» **Exercise brief**: Every entry below needs to be printed again exactly, with its pictures left out.

*** Opening Task material ***

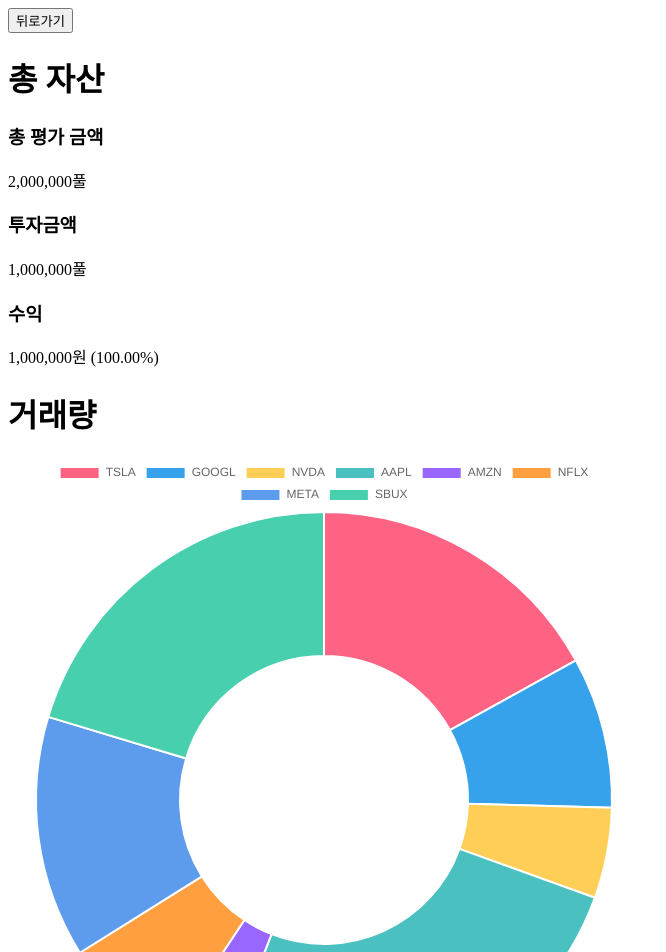
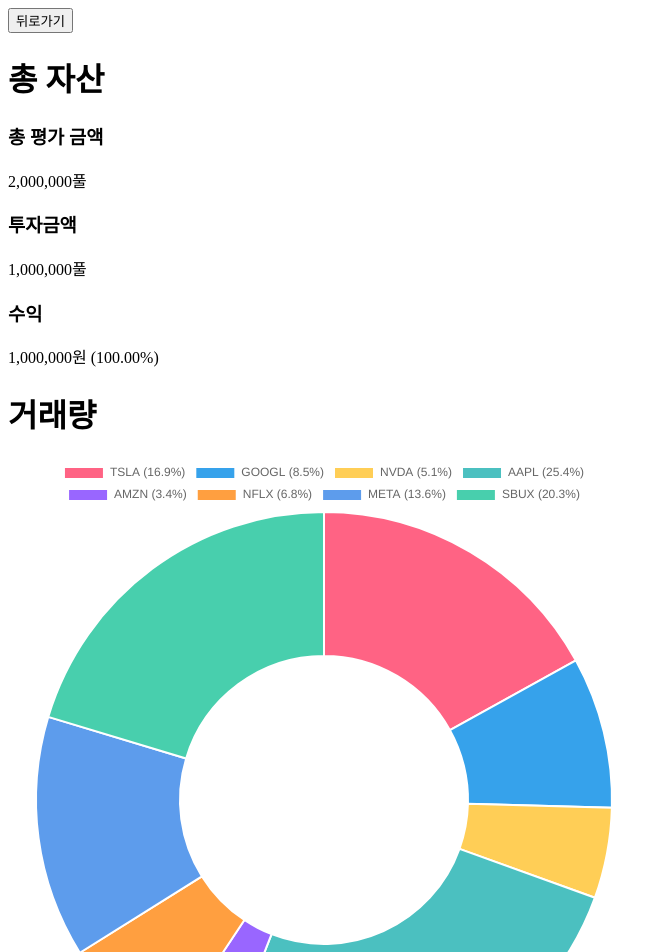
Before and after one commit to kdt-ful-class-three-group/KDT-FUL-3_PROJECT-A-3, a Next.js app in the folder client/: page /portfolio in a window 1280 px wide. Shown: the top 952 px of the page, without its empty margins (0-666 px from the left). Built offline with nearby package versions, Linux system fonts and the light colour scheme.

Commit message:
Chore : 라벨에 퍼센트 표시

```diff
--- a/client/src/components/portfolio/Doughnut.tsx
+++ b/client/src/components/portfolio/Doughnut.tsx
@@ -25,7 +25,6 @@ type Props = {
 import { DonutChartData } from "@/utils/chartData";
 import { Doughnut } from "react-chartjs-2";
 import { Chart as ChartJS, ArcElement, Tooltip, Legend } from 'chart.js'
-import { BsBorderWidth } from "react-icons/bs";
 
 ChartJS.register(ArcElement, Tooltip, Legend)
 
@@ -34,9 +33,17 @@ export default function DoughnutChart({trades}:Props){
   // 가공된 데이터
   const {labels, data} = DonutChartData(trades)
 
+  //? 라벨에 퍼센트 표시
+  const total = data.reduce((sum, val)=>sum+val,0)
+  const percLabel = labels.map((label,i)=>{
+    const perc = ((data[i]/total)*100).toFixed(1)
+
+    return `${label} (${perc}%)`
+  })
+
   // 차트데이터
   const chartData = {
-    labels,
+    labels : percLabel, //? 라벨에 퍼센트 표시
     datasets:[
       {
         label:'총 거래량',
```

*** Closing Task material ***

» **Task output**:
Before and after one commit to kdt-ful-class-three-group/KDT-FUL-3_PROJECT-A-3, a Next.js app in the folder client/: page /portfolio in a window 1280 px wide. Shown: the top 952 px of the page, without its empty margins (0-666 px from the left). Built offline with nearby package versions, Linux system fonts and the light colour scheme.

Commit message:
Chore : 라벨에 퍼센트 표시

```diff
--- a/client/src/components/portfolio/Doughnut.tsx
+++ b/client/src/components/portfolio/Doughnut.tsx
@@ -25,7 +25,6 @@ type Props = {
 import { DonutChartData } from "@/utils/chartData";
 import { Doughnut } from "react-chartjs-2";
 import { Chart as ChartJS, ArcElement, Tooltip, Legend } from 'chart.js'
-import { BsBorderWidth } from "react-icons/bs";
 
 ChartJS.register(ArcElement, Tooltip, Legend)
 
@@ -34,9 +33,17 @@ export default function DoughnutChart({trades}:Props){
   // 가공된 데이터
   const {labels, data} = DonutChartData(trades)
 
+  //? 라벨에 퍼센트 표시
+  const total = data.reduce((sum, val)=>sum+val,0)
+  const percLabel = labels.map((label,i)=>{
+    const perc = ((data[i]/total)*100).toFixed(1)
+
+    return `${label} (${perc}%)`
+  })
+
   // 차트데이터
   const chartData = {
-    labels,
+    labels : percLabel, //? 라벨에 퍼센트 표시
     datasets:[
       {
         label:'총 거래량',
```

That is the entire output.